ICD-10-CM Code I35.2

Nonrheumatic aortic (valve) stenosis with insufficiency

Version 2021 Billable Code Cardiology

Valid for Submission

I35.2 is a billable code used to specify a medical diagnosis of nonrheumatic aortic (valve) stenosis with insufficiency. The code is valid for the fiscal year 2021 for the submission of HIPAA-covered transactions. The ICD-10-CM code I35.2 might also be used to specify conditions or terms like aortic incompetence, non-rheumatic, aortic stenosis, non-rheumatic, aortic valve stenosis with insufficiency, aortic valve stenosis with insufficiency, disorder of aortic valve prosthesis, non-rheumatic aortic valve stenosis with regurgitation, etc

The code is commonly used in cardiology medical specialties to specify clinical concepts such as nonrheumatic valve disorders - aortic valve disorders.

Short Description:Nonrheumatic aortic (valve) stenosis with insufficiency
Long Description:Nonrheumatic aortic (valve) stenosis with insufficiency

Index to Diseases and Injuries

The Index to Diseases and Injuries is an alphabetical listing of medical terms, with each term mapped to one or more ICD-10 code(s). The following references for the code I35.2 are found in the index:


The following clinical terms are approximate synonyms or lay terms that might be used to identify the correct diagnosis code:

  • Aortic incompetence, non-rheumatic
  • Aortic stenosis, non-rheumatic
  • Aortic valve stenosis with insufficiency
  • Aortic valve stenosis with insufficiency
  • Disorder of aortic valve prosthesis
  • Non-rheumatic aortic valve stenosis with regurgitation
  • Postprocedural aortic valve regurgitation
  • Postprocedural aortic valve stenosis
  • Prosthetic aortic valve stenosis and regurgitation
  • Prosthetic cardiac valve regurgitation

Diagnostic Related Groups

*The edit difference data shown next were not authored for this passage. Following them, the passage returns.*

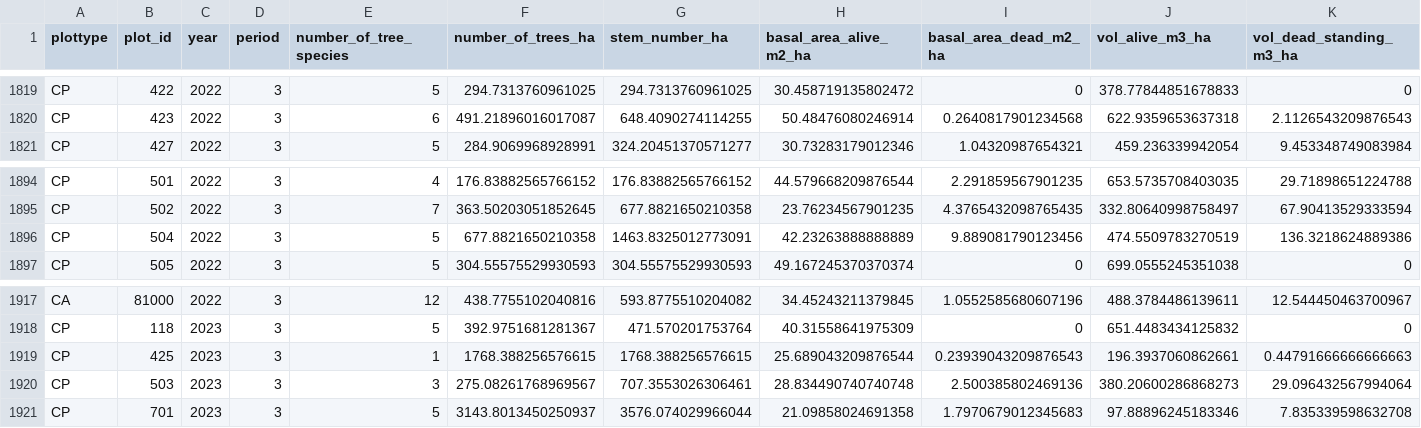
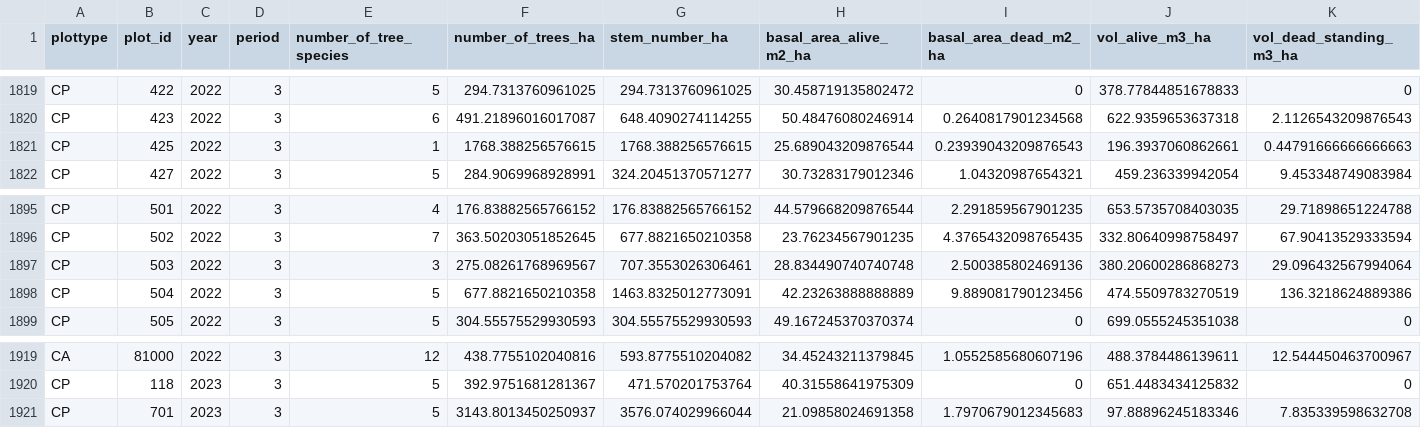
Before and after one commit to inbo/forresdat, a CSV file: data/dendro_by_plot.csv, drawn as a sheet; only a part is shown, gaps mark what is left out; removed rows and columns are numbered as before the commit, all else as after; rows hold the shown columns only; the diff names each change by its address in the sheet, - before the commit and + after, or states it on an @@ line.

```diff
--- a/data/dendro_by_plot.csv
+++ b/data/dendro_by_plot.csv
+row 1821: CP | 425 | 2022 | 3 | 1 | 1768.388256576615 | 1768.388256576615 | 25.689043209876544 | 0.23939043209876543 | 196.3937060862661 | 0.44791666666666663
+row 1897: CP | 503 | 2022 | 3 | 3 | 275.08261768969567 | 707.3553026306461 | 28.834490740740748 | 2.500385802469136 | 380.20600286868273 | 29.096432567994064
-row 1919: CP | 425 | 2023 | 3 | 1 | 1768.388256576615 | 1768.388256576615 | 25.689043209876544 | 0.23939043209876543 | 196.3937060862661 | 0.44791666666666663
-row 1920: CP | 503 | 2023 | 3 | 3 | 275.08261768969567 | 707.3553026306461 | 28.834490740740748 | 2.500385802469136 | 380.20600286868273 | 29.096432567994064
```
Also changed, not shown: data/deadw_by_decay_plot.csv, data/deadw_by_decay_plot_species.csv, 3 other files.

The ICD-10 code I35.2 is grouped in the following groups for version MS-DRG V38.0 What are Diagnostic Related Groups?
The Diagnostic Related Groups (DRGs) are a patient classification scheme which provides a means of relating the type of patients a hospital treats. The DRGs divides all possible principal diagnoses into mutually exclusive principal diagnosis areas referred to as Major Diagnostic Categories (MDC).
applicable from 10/01/2020 through 09/30/2021.


Convert I35.2 to ICD-9

  • 424.1 - Aortic valve disorder (Approximate Flag)

Code Classification

  • Diseases of the circulatory system (I00–I99)
    • Other forms of heart disease (I30-I52)
      • Nonrheumatic aortic valve disorders (I35)

Code History

  • FY 2016 - New Code, effective from 10/1/2015 through 9/30/2016
    (First year ICD-10-CM implemented into the HIPAA code set)
  • FY 2017 - No Change, effective from 10/1/2016 through 9/30/2017
  • FY 2018 - No Change, effective from 10/1/2017 through 9/30/2018
  • FY 2019 - No Change, effective from 10/1/2018 through 9/30/2019
  • FY 2020 - No Change, effective from 10/1/2019 through 9/30/2020
  • FY 2021 - No Change, effective from 10/1/2020 through 9/30/2021

Information for Patients

Heart Valve Diseases

Also called: Valvular heart disease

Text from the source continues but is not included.